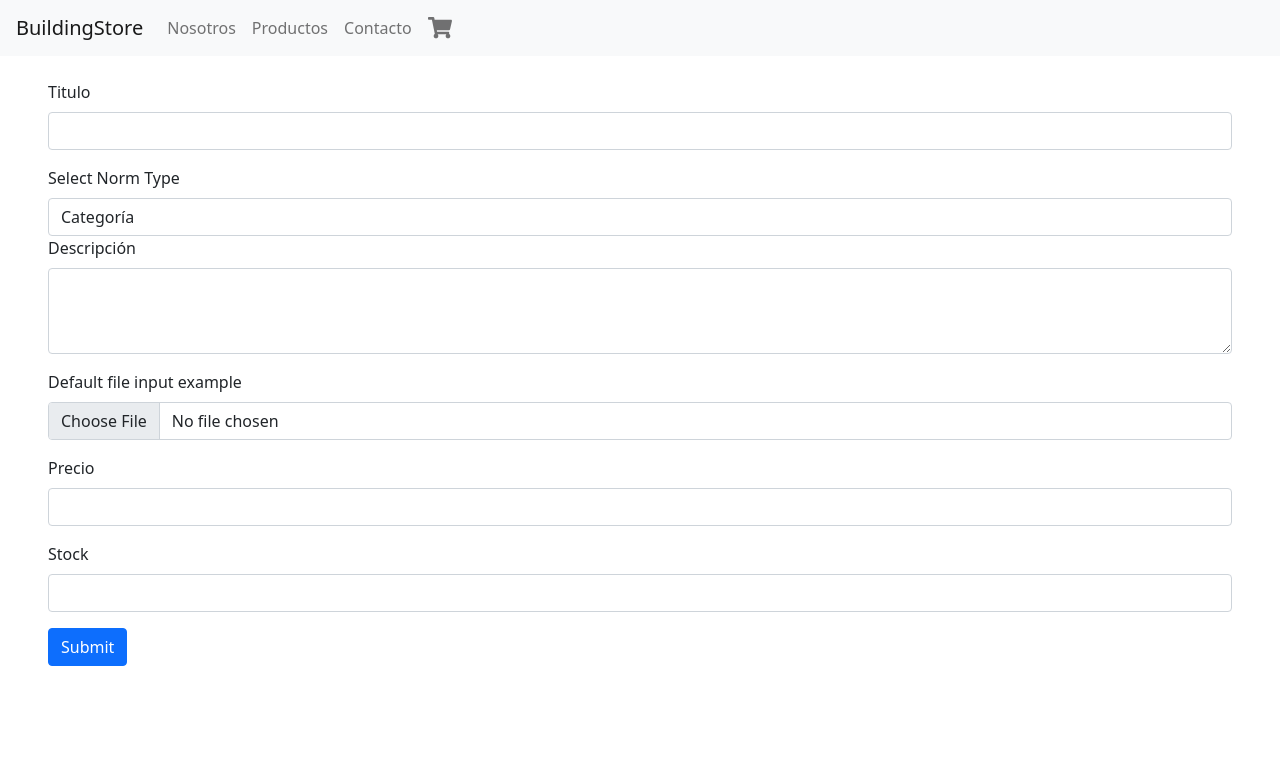
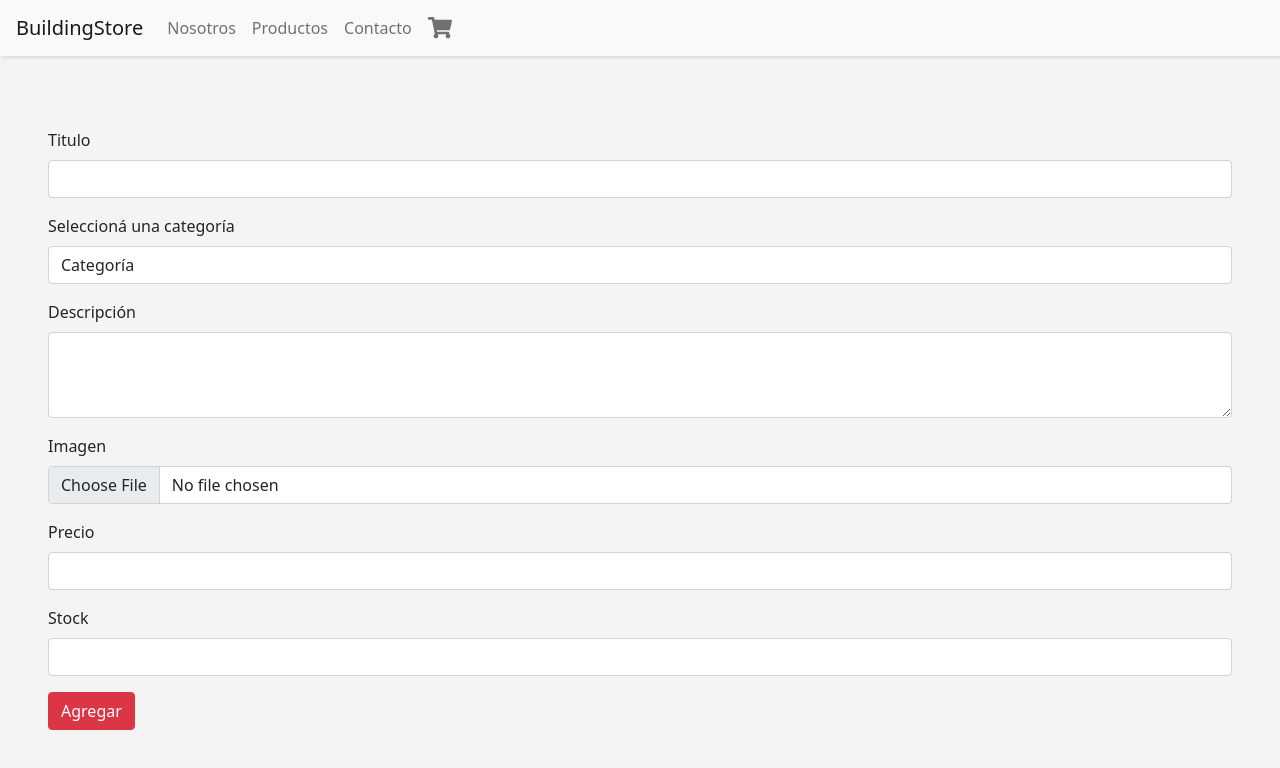
Before and after one commit to alejandrobinker/BuildingStore, a React (Create React App) app: page /productsLoad in a window 1280 px wide. Shown: the top 768 px of the page. Built offline with nearby package versions, Linux system fonts and the light colour scheme; no server answers.

Commit message:
feat(layout): add general layout changes and form clear on productsLoad

```diff
--- a/src/App.css
+++ b/src/App.css
@@ -4,20 +4,11 @@
   box-sizing: border-box;
 }
 
+body {
+  background-color: #f4f4f4;
+}
+
 a, a:hover, a:focus, a:active {
   color: inherit;
   text-decoration: none;
 }
-
-.badge {
-  position: absolute;
-  left: 18px;
-  bottom: 22px;
-  font-size: 10px;
-  background-color: rgb(199, 5, 5);
-  border-radius: 1rem;
-}
-
-.cart-link {
-  position: relative;
-}
--- /dev/null
+++ b/src/components/CartWidget.css
@@ -0,0 +1,8 @@
+.badge {
+    position: absolute;
+    left: 18px;
+    bottom: 22px;
+    font-size: 10px;
+    background-color: rgb(199, 5, 5);
+    border-radius: 1rem;
+  }
--- a/src/components/CartWidget.tsx
+++ b/src/components/CartWidget.tsx
@@ -1,6 +1,7 @@
 import { FontAwesomeIcon } from '@fortawesome/react-fontawesome'
 import { faShoppingCart } from '@fortawesome/free-solid-svg-icons'
 import { Link } from 'react-router-dom'
+import "./CartWidget.css"
 
 function CartWidget(props: any) {
 
--- a/src/components/Item.css
+++ b/src/components/Item.css
@@ -1,3 +1,8 @@
+.card-custom{
+    object-fit: contain;
+    height: 300px;
+}
+
 .card-title {
     font-weight: 400;
 }
--- a/src/components/Item.tsx
+++ b/src/components/Item.tsx
@@ -12,9 +12,9 @@ function Item(item: ItemProp) {
 
     return (
 
-        <Card style={{ width: '18rem' }}>
+        <Card className="m-3" style={{ width: '18rem' }}>
             <Link to={`/producto/${item.id}`}>
-                <Card.Img variant="top" src={item.img} />
+                <Card.Img className="card-custom" variant="top" src={item.img} />
                 <Card.Body>
                     <Card.Title>{item.title}</Card.Title>
                     <Card.Text className="precio">
--- a/src/components/ItemCount.tsx
+++ b/src/components/ItemCount.tsx
@@ -29,7 +29,9 @@ function ItemListCount(props: any) {
                 <FormControl className="input-counter" value={cantidad} disabled />
                 <Button className="btn-counter btn-danger mx-1" onClick={handleSuma}>+</Button>
             </div>
-            <Button onClick={handleQty} variant="danger w-100">Agregar al carrito</Button>
+            {props.stock > 0 ?
+            <Button onClick={handleQty} variant="danger w-100">Agregar al carrito</Button>:
+            <Button variant="danger w-100" disabled>Agregar al carrito</Button>}
         </>
     )
 } export default ItemListCount
--- a/src/components/Navbar.css
+++ b/src/components/Navbar.css
@@ -1,3 +1,8 @@
+.navbar-custom {
+    background-color: white;
+    box-shadow: 2px 2px 3px rgba(0, 0, 0, .1);
+}
+
 .dropdown-menu[data-bs-popper] {
     margin-top: 0;
 }
@@ -5,3 +10,7 @@
 .nav-link:after {
     display: none;
 }
+
+.cart-link {
+    position: relative;
+}
--- a/src/components/ProductList.tsx
+++ b/src/components/ProductList.tsx
@@ -3,7 +3,7 @@ import Item from "./Item"
 function ProductList(props: any) {
 
     return (
-        <div className="products">
+        <div className="d-flex flex-wrap">
             {
                 props.items.map((item: any) => (
                     <Item key={item.id} id={item.id} title={item.title} precio={item.precio} img={item.img} />
--- /dev/null
+++ b/src/components/ProductListContainer.css
@@ -0,0 +1,5 @@
+.products-container {
+    padding-top: 8rem;
+    padding-left: 6rem;
+    padding-right: 6rem;
+}
--- a/src/components/ProductListContainer.tsx
+++ b/src/components/ProductListContainer.tsx
@@ -4,6 +4,7 @@ import { useParams } from "react-router-dom";
 import Producto from "../interfaces/productoDTO";
 import { getAllItems, getItemsByCategory } from "../services/products";
 import ProductList from "./ProductList";
+import "./ProductListContainer.css"
 
 function ProductListContainer() {
     const [items, setItems] = useState<Producto[]>([])
@@ -45,10 +46,13 @@ function ProductListContainer() {
     }, [categoryName])
 
     return (
-        <div className="products-container pt-5">
+        <div className="products-container row">
+            <div className="col-2"></div>
+            <div className="col-10">
+                <h1 className="ms-3">{title}</h1>
                 {loaded ?
                     <>
-                    <h1>{title}</h1> <ProductList items={items} />
+                        <ProductList items={items} />
                     </> :
                     <>
                         <p>Cargando productos...</p>
@@ -56,6 +60,7 @@ function ProductListContainer() {
                             <span className="visually-hidden"></span>
                         </Spinner></>}
             </div>
+        </div>
     )
 }
 export default ProductListContainer
--- a/src/components/ProductsLoad.css
+++ b/src/components/ProductsLoad.css
@@ -1,3 +1,3 @@
 .productsLoad-container {
-    padding-top: 5rem;
+    padding-top: 8rem;
 }
--- a/src/components/ProductsLoad.tsx
+++ b/src/components/ProductsLoad.tsx
@@ -1,5 +1,5 @@
 import { useState } from "react"
-import { Button, Form } from "react-bootstrap"
+import { Alert, Button, Form, Spinner } from "react-bootstrap"
 import { getDownloadURL, getStorage, ref, uploadBytes } from "firebase/storage"
 import { postItem } from "../services/products"
 import "./ProductsLoad.css"
@@ -10,34 +10,42 @@ function ProductsLoad() {
         title: "",
         categoria: "",
         descripcion: "",
-        precio: 0,
-        stock: 0
+        precio: "",
+        stock: ""
     }
 
     const [fields, setFields] = useState(initialFields)
     const [productImage, setProductImage] = useState<any>()
     const [error, setError] = useState(false)
+    const [isAdding, setIsAdding] = useState(false)
 
     const handleChange = (e: any) => {
+        setError(false)
         let { name, value } = e.target
-        setFields(prevState => ({
-            ...prevState,
-            [name]: value
-        }))
-        console.log(fields)
+        if (name !== "stock" && name !== "precio") {
+            setFields(prevState => ({
+                ...prevState,
+                [name]: value
+            }))
+        } else {
+            setFields(prevState => ({
+                ...prevState,
+                [name]: +value
+            }))
+        }
     }
 
     const handleImgChange = (e: any) => {
         setProductImage(e.target.files[0])
-        console.log(productImage)
     }
 
     const postProduct = async () => {
         setError(false)
-        if (fields.title === "" || fields.categoria === "" || fields.descripcion === "" || fields.precio <= 0 || fields.stock <= 0) {
+        if (fields.title === "" || fields.categoria === "" || fields.descripcion === "" || +fields.precio <= 0 || +fields.stock <= 0) {
             setError(true)
             return
         }
+        setIsAdding(true)
 
         let img = "https://via.placeholder.com/600"
 
@@ -53,19 +61,22 @@ function ProductsLoad() {
             ...fields,
             img: img
         }
-        console.log(uploadItem)
+
         await postItem(uploadItem)
+        setIsAdding(false)
+        setFields(initialFields)
     }
 
     return (
         <div className="productsLoad-container px-5">
             <Form>
+                {error && <Alert variant="danger">Datos inválidos</Alert>}
                 <Form.Group className="mb-3">
                     <Form.Label htmlFor="title">Titulo</Form.Label>
-                    <Form.Control id="title" name="title" onChange={handleChange} />
+                    <Form.Control id="title" name="title" onChange={handleChange} value={fields.title} />
                 </Form.Group>
-                <Form.Group controlId="formBasicSelect">
-                    <Form.Label>Select Norm Type</Form.Label>
+                <Form.Group className="mb-3" controlId="formBasicSelect">
+                    <Form.Label>Seleccioná una categoría</Form.Label>
                     <Form.Control
                         as="select"
                         name="categoria"
@@ -79,22 +90,24 @@ function ProductsLoad() {
                 </Form.Group>
                 <Form.Group className="mb-3">
                     <Form.Label htmlFor="descripcion">Descripción</Form.Label>
-                    <Form.Control id="descripcion" name="descripcion" as="textarea" rows={3} onChange={handleChange} />
+                    <Form.Control id="descripcion" name="descripcion" as="textarea" rows={3} onChange={handleChange} value={fields.descripcion} />
                 </Form.Group>
                 <Form.Group className="mb-3">
-                    <Form.Label htmlFor="img">Default file input example</Form.Label>
+                    <Form.Label htmlFor="img">Imagen</Form.Label>
                     <Form.Control id="img" name="img" type="file" onChange={handleImgChange} />
                 </Form.Group>
                 <Form.Group className="mb-3">
                     <Form.Label htmlFor="precio">Precio</Form.Label>
-                    <Form.Control id="precio" name="precio" onChange={handleChange} />
+                    <Form.Control type="number" id="precio" name="precio" onChange={handleChange} value={fields.precio} />
                 </Form.Group>
                 <Form.Group className="mb-3">
                     <Form.Label htmlFor="precio">Stock</Form.Label>
-                    <Form.Control id="stock" name="stock" onChange={handleChange} />
+                    <Form.Control type="number" id="stock" name="stock" onChange={handleChange} value={fields.stock} />
                 </Form.Group>
-                <Button variant="primary" onClick={postProduct}>
-                    Submit
+                <Button variant={isAdding ? "success" : "danger"} onClick={postProduct}>
+                    {isAdding ? <div>Guardando... <Spinner animation="border" role="status">
+                        <span className="visually-hidden"></span>
+                    </Spinner></div> : "Agregar"}
                 </Button>
             </Form>
         </div>
```
Lines whose indentation alone changed are shown as unchanged.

━━━━━━━━

— PROBLEM DESCRIPTION —
For every line above that includes the word "radius", return the line.

— ANSWER AREA —
-  border-radius: 1rem;
+    border-radius: 1rem;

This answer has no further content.